A ban on sheep at a popular rodeo in Whanganui has led to an idea to dress men up as sheep to take part at the event instead.
The Kakahi Rodeo is on this Sunday and organisers have introduced a new sheep-chasing event which will involve not sheep, but men.
It comes after the sheep-chasing event held previously was found to have been out of touch with rules laid out by the Ministry for Primary Industries.
The idea has been praised by animal activists but they are still calling for a complete ban on rodeos and asking the public not to attend them.
Save Animals From Exploitation is asking people to boycott the events in a bid to stop cruelty towards animals.
SAFE spokeswoman Marianne Macdonald praised the idea of men taking the place of sheep, but acknowledged more needed to be done to prevent animal cruelty.
"It sounds like they're coming up with good ways of avoiding cruelty to animals so I'm all in favour with that,'' she told Newstalk ZB today.
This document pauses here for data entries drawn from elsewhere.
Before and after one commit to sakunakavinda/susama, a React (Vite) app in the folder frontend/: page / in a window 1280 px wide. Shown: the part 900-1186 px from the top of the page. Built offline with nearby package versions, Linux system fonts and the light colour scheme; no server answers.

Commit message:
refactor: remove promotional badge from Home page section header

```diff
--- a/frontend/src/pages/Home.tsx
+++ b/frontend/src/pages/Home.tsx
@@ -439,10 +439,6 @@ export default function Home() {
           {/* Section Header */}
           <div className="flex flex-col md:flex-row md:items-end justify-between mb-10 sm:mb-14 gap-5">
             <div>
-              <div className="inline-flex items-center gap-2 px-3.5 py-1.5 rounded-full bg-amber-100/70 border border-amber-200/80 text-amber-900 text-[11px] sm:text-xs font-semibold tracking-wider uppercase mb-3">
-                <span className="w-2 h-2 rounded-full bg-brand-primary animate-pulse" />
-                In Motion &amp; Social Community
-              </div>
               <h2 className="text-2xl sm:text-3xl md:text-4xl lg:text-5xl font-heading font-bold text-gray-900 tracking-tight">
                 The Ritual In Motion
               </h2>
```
"The trouble with rodeo is really, however you make little changes to it, it's still really just abusing animals for fun and that's really what it comes down to it.
"It's really like bullying animals for entertainment. And I don't know about you, but I certainly think that bullying is something that we need to stamp out.
"We don't want to be teaching our kids that it's okay to bully animals,'' she said.
Macdonald's comments come after new footage was released by the animal rights group highlighting animal treatment at rodeo events.
The video shows cows fighting to get out of the cages they have been put in at a rodeo.
Most of the animals appear stressed and overwhelmed.
At the end of the one-minute clip, a message appears on the screen: "Please, for their sake, don't attend a rodeo.''
Macdonald said the activists were using such footage to raise awareness with people who may never have attended a rodeo and, therefore, had not seen what goes on at them.
"The facts speak for themselves. Every time you see the footage, you can actually see what those animals are going through. They're stressed, the fear in their eyes.
"And really, we've got to remember that this is being done for fun, for entertainment,'' she said.
"And there's so many other ways to enjoy the rural environment.''